Have you ever seen a unicorn? You might see one in the Arctic waters. Not a real unicorn, but a unicorn of the sea – a narwhal. A narwhal, which is a medium sized whale, earned its name from the “horn” protruding from its head. This is actually a tusk, a long tooth on its upper jaw. The tusk can grow up to 10 feet long, which can be half the length of its body. Scientist aren’t sure why male narwhals have a tusk. Is it to fight other males like a sword or is it a feature to impress female narwhals?
Narwhals live in groups called pods. They travel together in pods of 15-20 to help keep them safe from predators, including killer whales, polar bears and walruses. The Inuit hunt narwhals for food and their tusks. Narwhal blubber can be an important part of the Inuit diet loaded with vitamin C.
Narwhals are mammals. They rest near the surface of the water so they can breathe before diving deep into the water searching for food. They breathe oxygen through a hole in the top of their head called a blowhole. Narwhals have no teeth, except its tusk. They suck food into their mouths and swallow their food whole.
- The tusk will alert the narwhal to temperature changes and movement in the water.
- Narwhals have tails called flukes that are shaped like fans.
- The narwhal’s tusk continues to grow throughout its life and can bend about a foot in any direction. If the tusk breaks, it never grows back.
- Narwhals change color with age – blue-gray as a newborn, blue-black as a juvenile, spotted gray as an adult, nearly white as an older adult.
Narwhal by Kate Marsico (J599.543MAR)

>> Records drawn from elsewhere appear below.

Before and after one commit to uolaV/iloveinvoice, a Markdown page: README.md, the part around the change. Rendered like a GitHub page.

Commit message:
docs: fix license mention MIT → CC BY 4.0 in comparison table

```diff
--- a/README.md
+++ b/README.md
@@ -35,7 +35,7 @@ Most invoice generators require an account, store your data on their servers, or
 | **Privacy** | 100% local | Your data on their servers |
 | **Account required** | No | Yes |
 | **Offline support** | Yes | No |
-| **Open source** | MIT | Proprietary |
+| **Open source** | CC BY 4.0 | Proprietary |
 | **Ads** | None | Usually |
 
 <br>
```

Narwhals and Other Whales by Mary Pope Osborne (J599.543OSB)
Narwhal Whales Up Close by Jody Sullivan Rake (J599.543RAK)